The heroism of the late Leander Green, an Able Seaman who risked his life to save the lives of fellow sailors during the First World War, was celebrated in Ottawa on April 28, 2016, with the unveiling of a portrait bust in his honour.
Christian Corbet, the Royal Canadian Navy Sculptor-in-Residence, unveiled the portrait bust of Able Seaman Green during the annual Battle of the Atlantic Gala at the Canadian War Museum.
Able Seaman Green was serving in HMS Hilary, a Royal Navy Ship, when on the morning of January 1, 1914, the ship took a Norwegian barque, SS Maryetta, in tow after it had become dismasted. The next day, the SS Maryetta sent out distress signals. Maryetta had sprung a leak and was sinking and the crew immediately abandoned ship.
In the chaos caused by choppy seas and weather and darkness, the captain asked for volunteers from Hilary to jump into the water and bring a lifeline to the stricken merchantman. Able Seaman Green jumped into the water with a lifeline in his teeth, swam to the barque and enabled six members of the barque’s crew to reach Hilary. Nine souls from the Maryetta and two from Hilary were lost to the sea that day.

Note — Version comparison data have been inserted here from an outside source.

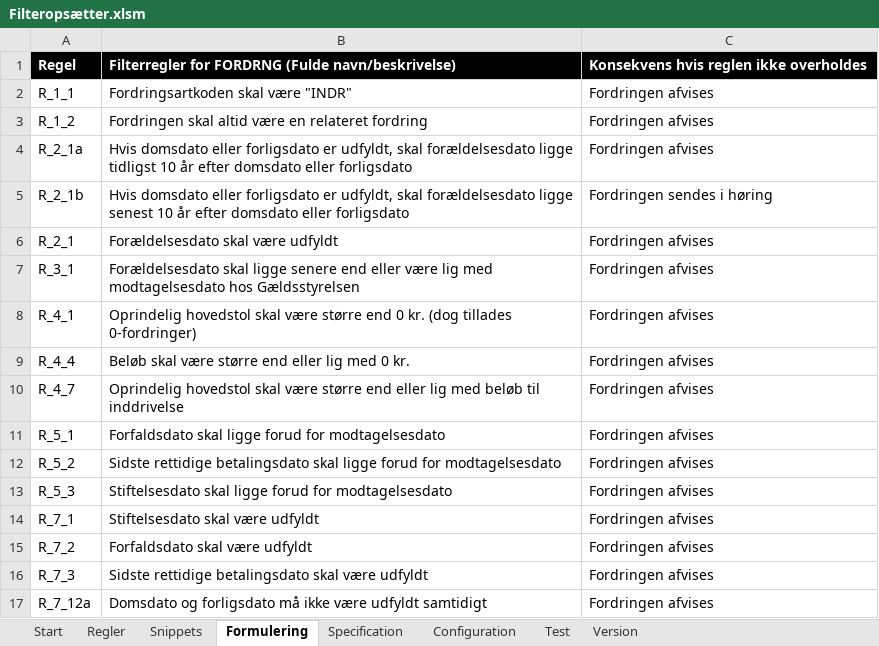
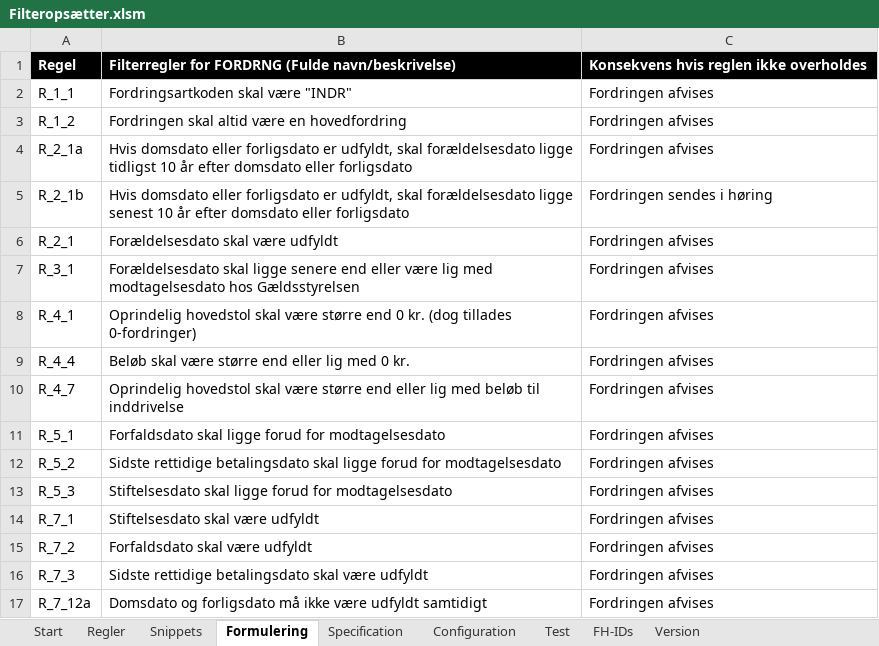
Before and after one commit to TJGP/ici-filter-setter, an Excel workbook: Filteropsætter.xlsm, sheet Formulering, drawn as a sheet; values as stored, in another font and other column widths than the file's, no borders; the diff names each change by its address in the sheet, - before the commit and + after, or states it on an @@ line.

Commit message:
Forbedr manuel og tilfoej liste med Fordringshavernavne og ID'er
Forbedr manuel sammenligning, så temp-filer slettes efter brug
Tilføj liste med FH-ID vs FH-navn, så navn vises på Fordring-fane (1ste fane)

```diff
--- a/Filteropsætter.xlsm (sheet Formulering)
+++ b/Filteropsætter.xlsm (sheet Formulering)
+sheet tab: FH-IDs
-B3: …være en relateret fordring
+B3: …være en hovedfordring
```
Also changed, not shown: sheet Version, charts or pictures, 1 other file.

There is some confusion as to the true cause of the Maryetta’s sinking. According to The Book of Newfoundland, the Norwegian merchantman was not stricken in heavy weather but torpedoed by a German submarine and HMS Hilary rendered assistance.
Irrespective of the cause, the effect resulted in Green’s heroic action, and for that…